* [WHAT THIS TASK INVOLVES]: This exercise asks for the entries to be repeated exactly, without their images.
═══ GIVEN RECORDS ═══
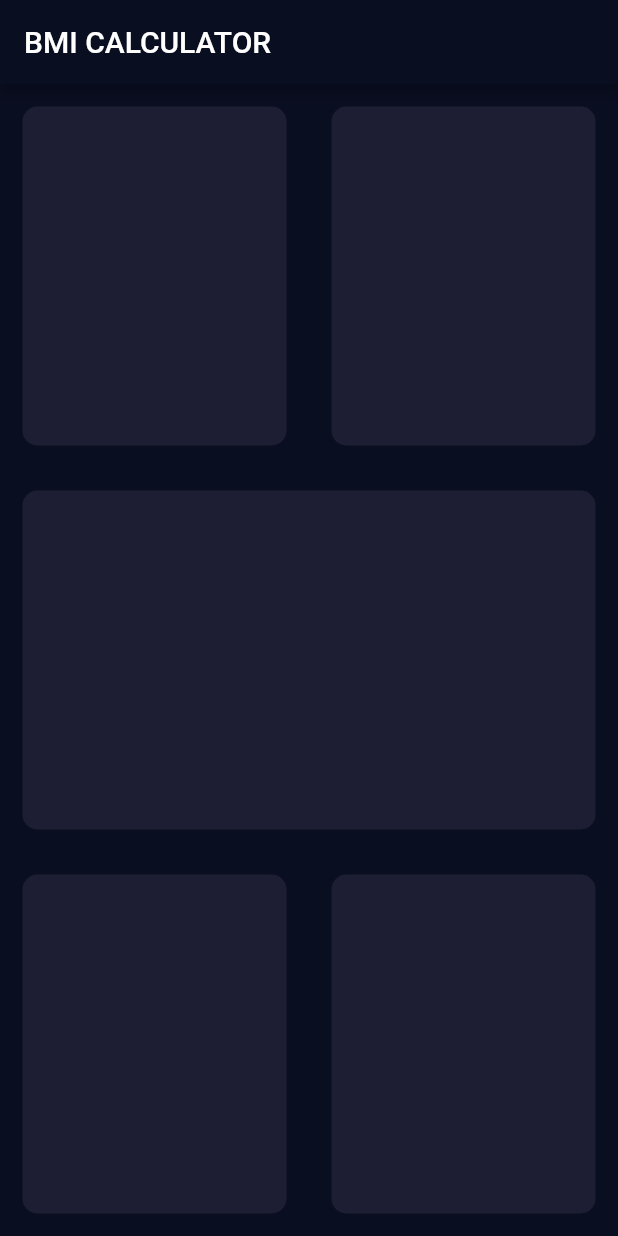
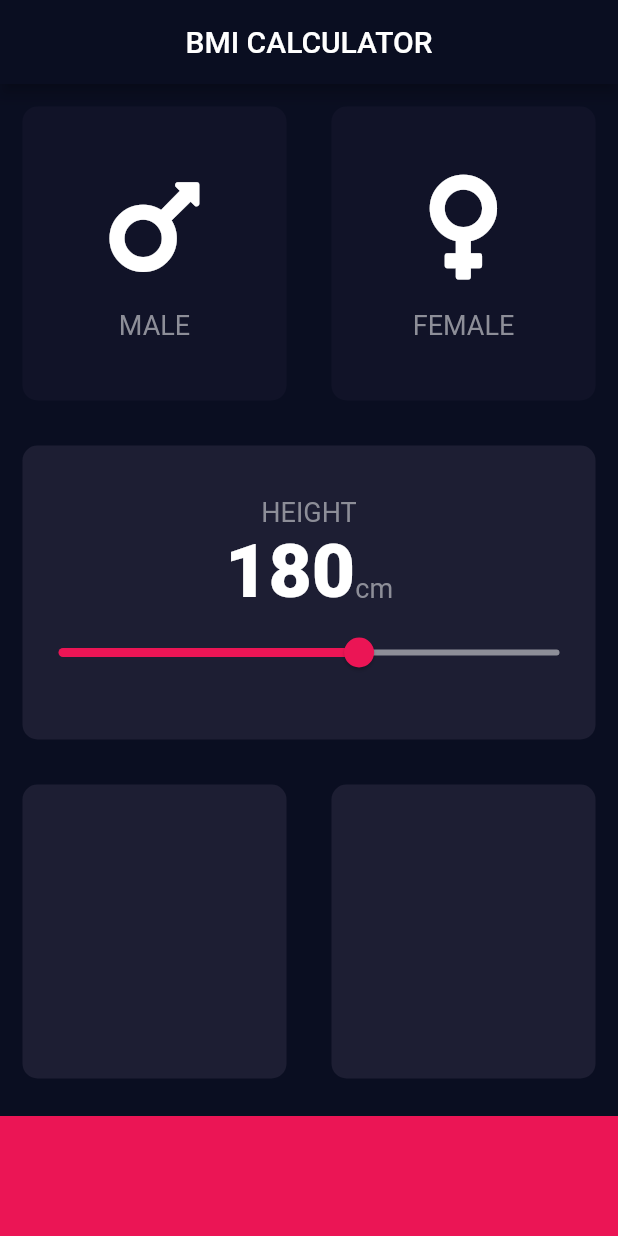
Before and after one commit to DavidGXR/bmi-calculator, a Flutter app: the screen it shows after launch, on a phone screen of 412 x 824 dp. Run offline on Flutter 3.47's test engine with Material 2 defaults, Android fonts, the phone set to English and light mode, and no system bars; our stand-ins replace font_awesome_flutter.

Commit message:
Half way commit

```diff
--- /dev/null
+++ b/lib/constants.dart
@@ -0,0 +1,16 @@
+import 'package:flutter/material.dart';
+
+const kLabelTextStyle = TextStyle(
+  fontSize: 18.0,
+  color: Color(0xFF8D8E98)
+);
+
+const kNumberTextStyle = TextStyle(
+fontSize: 50.0,
+fontWeight: FontWeight.w900
+);
+
+const kActiveCardColour       = Color(0xFF1D1E33);
+const kInactiveColour         = Color(0xFF111328);
+const kBottomContainerHeight  = 80.0;
+const kBottomContainerColor   = Color(0xFFEB1555);
--- /dev/null
+++ b/lib/icon_content.dart
@@ -0,0 +1,33 @@
+import 'package:bmi_calculator/constants.dart';
+import 'package:flutter/material.dart';
+
+
+
+class IconContent extends StatelessWidget {
+
+  final IconData icon;
+  final String title;
+
+  IconContent({this.icon, this.title});
+
+  @override
+  Widget build(BuildContext context) {
+    return Column(
+      mainAxisAlignment: MainAxisAlignment.center,
+      children: [
+        Icon(
+          icon,
+          size: 80.0,
+        ),
+        SizedBox(
+          height: 15.0,
+        ),
+
+        Text(
+          title,
+          style: kLabelTextStyle
+        )
+      ],
+    );
+  }
+}
--- a/lib/input_page.dart
+++ b/lib/input_page.dart
@@ -1,4 +1,13 @@
 import 'package:flutter/material.dart';
+import 'package:font_awesome_flutter/font_awesome_flutter.dart';
+import 'icon_content.dart';
+import 'reusable_card.dart';
+import 'constants.dart';
+
+enum Gender {
+  male,
+  female
+}
 
 class InputPage extends StatefulWidget {
 
@@ -7,14 +16,18 @@ class InputPage extends StatefulWidget {
 }
 
 class _InputPageState extends State<InputPage> {
+
+  Gender selectedGender;
+  int height = 180;
+
   @override
   Widget build(BuildContext context) {
     return Scaffold(
       appBar: AppBar(
         title: Text('BMI CALCULATOR'),
+        centerTitle: true,
       ),
-      body: SafeArea(
-        child: Column(
+      body: Column(
         crossAxisAlignment: CrossAxisAlignment.stretch,
         children: [
           Expanded(
@@ -22,17 +35,71 @@ class _InputPageState extends State<InputPage> {
               mainAxisAlignment: MainAxisAlignment.spaceBetween,
               children: [
                 Expanded(
-                    child: ReusableCard(color: Color(0xFF1D1E33)),
+                  child: ReusableCard(
+                    onPress: () {
+                      selectedGender = Gender.male;
+                      setState(() {
+                      });
+                    },
+                    color: selectedGender == Gender.male ? kActiveCardColour : kInactiveColour,
+                    cardChild: IconContent(icon: FontAwesomeIcons.mars, title: 'MALE'),
+                  ),
                 ),
                 Expanded(
-                    child: ReusableCard(color: Color(0xFF1D1E33)),
+                  child: ReusableCard(
+                    onPress: () {
+                      selectedGender = Gender.female;
+                      setState(() {
+                      });
+                    },
+                    color: selectedGender == Gender.female ? kActiveCardColour : kInactiveColour,
+                    cardChild: IconContent(icon: FontAwesomeIcons.venus, title: 'FEMALE'),
+                  ),
                 ),
               ],
             ),
           ),
 
           Expanded(
-              child: ReusableCard(color: Color(0xFF1D1E33)),
+            child: ReusableCard(
+              cardChild: Column(
+                mainAxisAlignment: MainAxisAlignment.center,
+                children: [
+                  Text(
+                    'HEIGHT',
+                    style: kLabelTextStyle,
+                  ),
+                  Row(
+                    mainAxisAlignment: MainAxisAlignment.center,
+                    crossAxisAlignment: CrossAxisAlignment.baseline,
+                    textBaseline: TextBaseline.alphabetic,
+                    children: [
+                      Text(
+                        height.toString(),
+                        style: kNumberTextStyle,
+                      ),
+                      Text(
+                        'cm',
+                        style: kLabelTextStyle,
+                      )
+                    ],
+                  ),
+                  Slider(
+                    value: height.toDouble(),
+                    min: 120.0,
+                    max: 220.0,
+                    activeColor: kBottomContainerColor,
+                    inactiveColor: Color(0xFF8D8E98),
+                    onChanged: (double newValue) {
+                      setState(() {
+                        height = newValue.round();
+                      });
+                    },
+                  )
+                ],
+              ),
+              color: kActiveCardColour
+            ),
           ),
 
           Expanded(
@@ -40,35 +107,23 @@ class _InputPageState extends State<InputPage> {
               mainAxisAlignment: MainAxisAlignment.spaceBetween,
               children: [
                 Expanded(
-                    child: ReusableCard(color: Color(0xFF1D1E33)),
+                  child: ReusableCard(color: kActiveCardColour),
                 ),
                 Expanded(
-                    child: ReusableCard(color: Color(0xFF1D1E33)),
+                  child: ReusableCard(color: kActiveCardColour),
                 ),
               ],
             ),
           ),
+
+          Container(
+            height: kBottomContainerHeight,
+            width: double.infinity,
+            margin: EdgeInsets.only(top: 10.0),
+            color: kBottomContainerColor,
+          )
         ],
-        ),
       ),
     );
   }
 }
-
-class ReusableCard extends StatelessWidget {
-
-  final Color color;
-
-  ReusableCard({@required this.color});
-
-  @override
-  Widget build(BuildContext context) {
-    return Container(
-      margin: EdgeInsets.all(15),
-      decoration: BoxDecoration(
-          color: color,
-          borderRadius: BorderRadius.circular(10)
-      ),
-    );
-  }
-}
--- /dev/null
+++ b/lib/reusable_card.dart
@@ -0,0 +1,25 @@
+import 'package:flutter/material.dart';
+
+class ReusableCard extends StatelessWidget {
+
+  final Color color;
+  final Widget cardChild;
+  final Function onPress;
+
+  ReusableCard({@required this.color, this.cardChild, this.onPress});
+
+  @override
+  Widget build(BuildContext context) {
+    return GestureDetector(
+      onTap: onPress,
+      child: Container(
+        child: cardChild,
+        margin: EdgeInsets.all(15),
+        decoration: BoxDecoration(
+            color: color,
+            borderRadius: BorderRadius.circular(10)
+        ),
+      ),
+    );
+  }
+}
--- a/pubspec.yaml
+++ b/pubspec.yaml
@@ -28,6 +28,7 @@ dependencies:
   # The following adds the Cupertino Icons font to your application.
   # Use with the CupertinoIcons class for iOS style icons.
   cupertino_icons: ^1.0.2
+  font_awesome_flutter: ^9.1.0
 
 dev_dependencies:
   flutter_test:
```
Also changed, not shown: pubspec.lock. Lines whose indentation alone changed are shown as unchanged.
═══
* [ANSWER SPACE]:
Before and after one commit to DavidGXR/bmi-calculator, a Flutter app: the screen it shows after launch, on a phone screen of 412 x 824 dp. Run offline on Flutter 3.47's test engine with Material 2 defaults, Android fonts, the phone set to English and light mode, and no system bars; our stand-ins replace font_awesome_flutter.

Commit message:
Half way commit

```diff
--- /dev/null
+++ b/lib/constants.dart
@@ -0,0 +1,16 @@
+import 'package:flutter/material.dart';
+
+const kLabelTextStyle = TextStyle(
+  fontSize: 18.0,
+  color: Color(0xFF8D8E98)
+);
+
+const kNumberTextStyle = TextStyle(
+fontSize: 50.0,
+fontWeight: FontWeight.w900
+);
+
+const kActiveCardColour       = Color(0xFF1D1E33);
+const kInactiveColour         = Color(0xFF111328);
+const kBottomContainerHeight  = 80.0;
+const kBottomContainerColor   = Color(0xFFEB1555);
--- /dev/null
+++ b/lib/icon_content.dart
@@ -0,0 +1,33 @@
+import 'package:bmi_calculator/constants.dart';
+import 'package:flutter/material.dart';
+
+
+
+class IconContent extends StatelessWidget {
+
+  final IconData icon;
+  final String title;
+
+  IconContent({this.icon, this.title});
+
+  @override
+  Widget build(BuildContext context) {
+    return Column(
+      mainAxisAlignment: MainAxisAlignment.center,
+      children: [
+        Icon(
+          icon,
+          size: 80.0,
+        ),
+        SizedBox(
+          height: 15.0,
+        ),
+
+        Text(
+          title,
+          style: kLabelTextStyle
+        )
+      ],
+    );
+  }
+}
--- a/lib/input_page.dart
+++ b/lib/input_page.dart
@@ -1,4 +1,13 @@
 import 'package:flutter/material.dart';
+import 'package:font_awesome_flutter/font_awesome_flutter.dart';
+import 'icon_content.dart';
+import 'reusable_card.dart';
+import 'constants.dart';
+
+enum Gender {
+  male,
+  female
+}
 
 class InputPage extends StatefulWidget {
 
@@ -7,14 +16,18 @@ class InputPage extends StatefulWidget {
 }
 
 class _InputPageState extends State<InputPage> {
+
+  Gender selectedGender;
+  int height = 180;
+
   @override
   Widget build(BuildContext context) {
     return Scaffold(
       appBar: AppBar(
         title: Text('BMI CALCULATOR'),
+        centerTitle: true,
       ),
-      body: SafeArea(
-        child: Column(
+      body: Column(
         crossAxisAlignment: CrossAxisAlignment.stretch,
         children: [
           Expanded(
@@ -22,17 +35,71 @@ class _InputPageState extends State<InputPage> {
               mainAxisAlignment: MainAxisAlignment.spaceBetween,
               children: [
                 Expanded(
-                    child: ReusableCard(color: Color(0xFF1D1E33)),
+                  child: ReusableCard(
+                    onPress: () {
+                      selectedGender = Gender.male;
+                      setState(() {
+                      });
+                    },
+                    color: selectedGender == Gender.male ? kActiveCardColour : kInactiveColour,
+                    cardChild: IconContent(icon: FontAwesomeIcons.mars, title: 'MALE'),
+                  ),
                 ),
                 Expanded(
-                    child: ReusableCard(color: Color(0xFF1D1E33)),
+                  child: ReusableCard(
+                    onPress: () {
+                      selectedGender = Gender.female;
+                      setState(() {
+                      });
+                    },
+                    color: selectedGender == Gender.female ? kActiveCardColour : kInactiveColour,
+                    cardChild: IconContent(icon: FontAwesomeIcons.venus, title: 'FEMALE'),
+                  ),
                 ),
               ],
             ),
           ),
 
           Expanded(
-              child: ReusableCard(color: Color(0xFF1D1E33)),
+            child: ReusableCard(
+              cardChild: Column(
+                mainAxisAlignment: MainAxisAlignment.center,
+                children: [
+                  Text(
+                    'HEIGHT',
+                    style: kLabelTextStyle,
+                  ),
+                  Row(
+                    mainAxisAlignment: MainAxisAlignment.center,
+                    crossAxisAlignment: CrossAxisAlignment.baseline,
+                    textBaseline: TextBaseline.alphabetic,
+                    children: [
+                      Text(
+                        height.toString(),
+                        style: kNumberTextStyle,
+                      ),
+                      Text(
+                        'cm',
+                        style: kLabelTextStyle,
+                      )
+                    ],
+                  ),
+                  Slider(
+                    value: height.toDouble(),
+                    min: 120.0,
+                    max: 220.0,
+                    activeColor: kBottomContainerColor,
+                    inactiveColor: Color(0xFF8D8E98),
+                    onChanged: (double newValue) {
+                      setState(() {
+                        height = newValue.round();
+                      });
+                    },
+                  )
+                ],
+              ),
+              color: kActiveCardColour
+            ),
           ),
 
           Expanded(
@@ -40,35 +107,23 @@ class _InputPageState extends State<InputPage> {
               mainAxisAlignment: MainAxisAlignment.spaceBetween,
               children: [
                 Expanded(
-                    child: ReusableCard(color: Color(0xFF1D1E33)),
+                  child: ReusableCard(color: kActiveCardColour),
                 ),
                 Expanded(
-                    child: ReusableCard(color: Color(0xFF1D1E33)),
+                  child: ReusableCard(color: kActiveCardColour),
                 ),
               ],
             ),
           ),
+
+          Container(
+            height: kBottomContainerHeight,
+            width: double.infinity,
+            margin: EdgeInsets.only(top: 10.0),
+            color: kBottomContainerColor,
+          )
         ],
-        ),
       ),
     );
   }
 }
-
-class ReusableCard extends StatelessWidget {
-
-  final Color color;
-
-  ReusableCard({@required this.color});
-
-  @override
-  Widget build(BuildContext context) {
-    return Container(
-      margin: EdgeInsets.all(15),
-      decoration: BoxDecoration(
-          color: color,
-          borderRadius: BorderRadius.circular(10)
-      ),
-    );
-  }
-}
--- /dev/null
+++ b/lib/reusable_card.dart
@@ -0,0 +1,25 @@
+import 'package:flutter/material.dart';
+
+class ReusableCard extends StatelessWidget {
+
+  final Color color;
+  final Widget cardChild;
+  final Function onPress;
+
+  ReusableCard({@required this.color, this.cardChild, this.onPress});
+
+  @override
+  Widget build(BuildContext context) {
+    return GestureDetector(
+      onTap: onPress,
+      child: Container(
+        child: cardChild,
+        margin: EdgeInsets.all(15),
+        decoration: BoxDecoration(
+            color: color,
+            borderRadius: BorderRadius.circular(10)
+        ),
+      ),
+    );
+  }
+}
--- a/pubspec.yaml
+++ b/pubspec.yaml
@@ -28,6 +28,7 @@ dependencies:
   # The following adds the Cupertino Icons font to your application.
   # Use with the CupertinoIcons class for iOS style icons.
   cupertino_icons: ^1.0.2
+  font_awesome_flutter: ^9.1.0
 
 dev_dependencies:
   flutter_test:
```
Also changed, not shown: pubspec.lock. Lines whose indentation alone changed are shown as unchanged.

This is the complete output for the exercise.